Since movement therapy, which can also be used on the non-affected side, is likely to be more effective and less costly, this is what would happen.  As for what is the optimal amount of “rehabbing” from a specific side, there are a variety of theories and opinions on this. In a study of the effects of movement therapy on the function, growth, and development of young children with injuries to the arms and legs, the authors concluded:
Our study identified an interesting interaction between the effects of movement therapy on growth of the injured arm and foot. In general, the lower arm muscles were shown to gain more than the upper arm muscles during the therapeutic treatment, with lower limb activities like standing up or walking gaining more than high limb activities. This indicated that, in this special case, the recovery from damage can also be achieved by movements to a more proximal side of the injured limb, which may be achieved with the use of movement therapy  The use of movement therapy to achieve growth of the arm muscles is known in occupational therapy. As a result of this, it may be possible to achieve a better outcome by using movement therapy to strengthen only one side only . 
The same article summarizes the history of the use of movement therapy for limbs with injuries to different side and points to potential problems. This is also illustrated in a recent article by Chiao Pian, et al. which discusses the issues that arise when using different types of movement therapy.  A common issue identified was that of a “lack of integration”. These two issues do not necessarily mean that all types of movement therapy are ineffective. Movement therapy for children with a loss of arm or leg muscle strength needs to have a mix of therapies in order to achieve results and can often overlap with other types of therapies such as exercise therapy and/or exercise therapy for sports injuries. For instance, although Chiao et al. were not able to determine its effectiveness on a small child, they were able to show that the use of movement therapy was not necessarily limited to the injured arm.  In a recent study, Chiang et al. compared movement therapy and physical therapy for joint injury in children with no limbs. The participants were 6 to 8 years old. They did not make use of any medications or other treatment for the injuries. They were compared with 6 to 8 year old children with limbs that had been amputated or had been affected in one way or another by either motor neuron disease, muscular dystrophy, or myasthenia gravis. The authors concluded from this that exercise therapy should not be dismissed as a treatment. Instead, they recommend its use by the parents and care givers of patients with limb loss to assist them in achieving more favorable outcomes. 
The authors were interested in both the use of muscle strengthening exercises to prevent and reduce the development of weakness and chronic pain in the limbs that arise out of injury.  They also showed that both movement interventions can result in greater functional outcomes and greater physical activity. 
Although studies of the use of movement therapy for limb loss are scanty at present, there is much anecdotal evidence to support the use of movement therapy to treat limb loss. Two cases in which movement therapy and exercise therapy for limb loss were combined have been mentioned previously , and another case of a patient who had an amputation and was using movement therapy was referred by a specialist. The patient was successfully treated and his recovery was reported to have been “almost complete” . 
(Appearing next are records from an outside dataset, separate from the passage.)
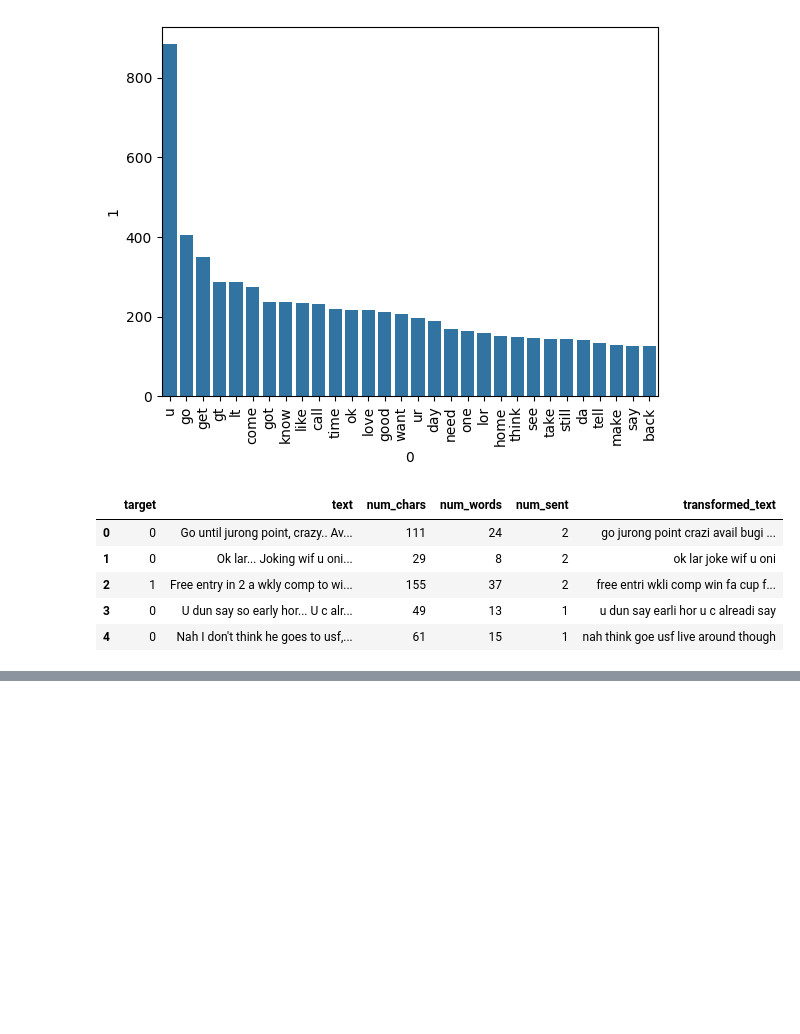
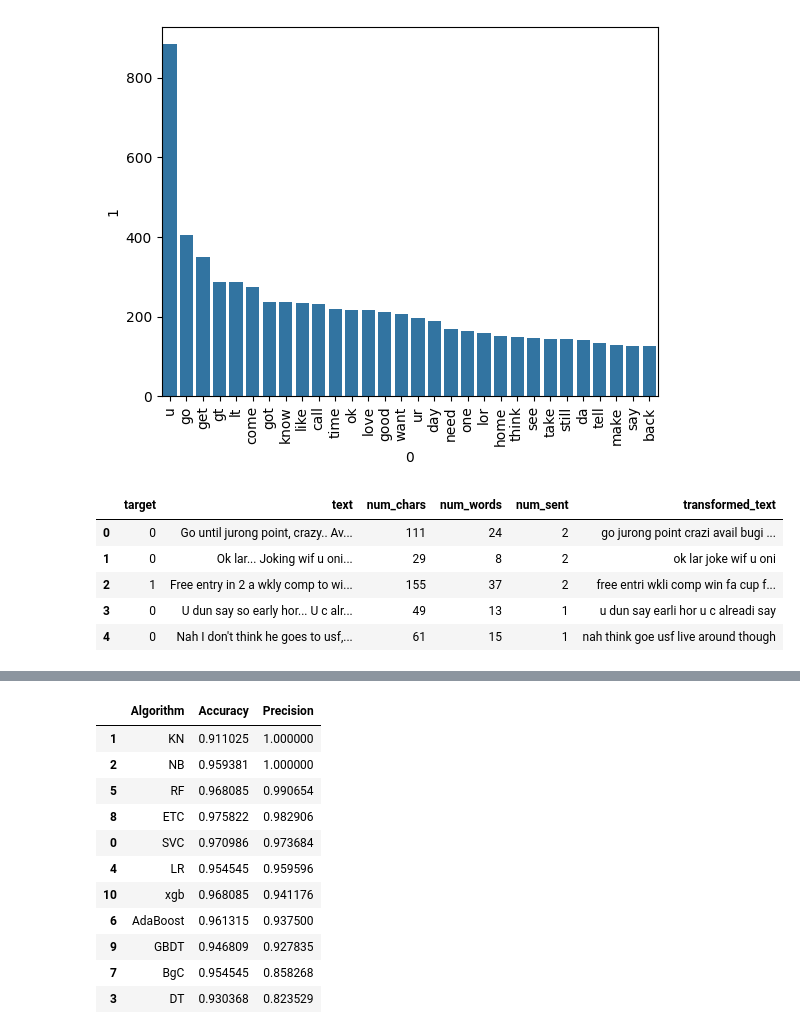
Before and after one commit to viveena30/sms_spam_classifier, a Jupyter notebook: main.ipynb, the cells around one changed output, grey strips where cells are left out. Cells and saved outputs as stored; diff of their text form; code cells hidden in the pictures; blank space fills up the shorter version.

```diff
--- a/main.ipynb
+++ b/main.ipynb
@@ -372,0 +479,8 @@ df.head()
+# %%
+def train_classifier(clf,X_train,y_train,X_test,y_test):
+    clf.fit(X_train,y_train)
+    y_pred = clf.predict(X_test)
+    accuracy = accuracy_score(y_test,y_pred)
+    precision = precision_score(y_test,y_pred)
+
+    return accuracy,precision
@@ -372,0 +541,15 @@ df.head()
+# %%
+performance_df
+# %% [output]
+|  | Algorithm | Accuracy | Precision |
+| 1 | KN | 0.911025 | 1.000000 |
+| 2 | NB | 0.959381 | 1.000000 |
+| 5 | RF | 0.968085 | 0.990654 |
+| 8 | ETC | 0.975822 | 0.982906 |
+| 0 | SVC | 0.970986 | 0.973684 |
+| 4 | LR | 0.954545 | 0.959596 |
+| 10 | xgb | 0.968085 | 0.941176 |
+| 6 | AdaBoost | 0.961315 | 0.937500 |
+| 9 | GBDT | 0.946809 | 0.927835 |
+| 7 | BgC | 0.954545 | 0.858268 |
+| 3 | DT | 0.930368 | 0.823529 |
```
Also changed, not shown: parts of 30 cells of this notebook.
A recent case report has shown the importance of joint mobility and the use of movement therapy to improve function and function following joint injury, in terms of both recovery and quality of life . This case study involved a 46-year-old woman who was a dual-sport athlete who experienced significant problems with mobility in her left and right arms. The woman’s hand and wrist had been fractured when she was a child and were permanently damaged by her playing sports. One arm was paralyzed, while the other arm was not (as the result of a previous fracture). She started using daily exercises and had many positive results. After two or three months the other arm was working much better and she became a personal trainer. She was able to play at the adult level and had become more social and better with her family. She was using movement therapy alone rather than activity therapy as a result of being able to take this approach. She felt this approach had a positive effect not only on her physical performance of sports but also in her mood. 
As discussed, there is evidence that use of particular therapies for leg pain is associated with less treatment and quality of life, but the literature has been mixed.
The use of specific exercises and the use of movement therapy for the treatment of knee pain is a well-known type of movement therapy. A review of various studies, as indicated earlier, suggests that there is a trend for higher benefits with specific exercise programs than with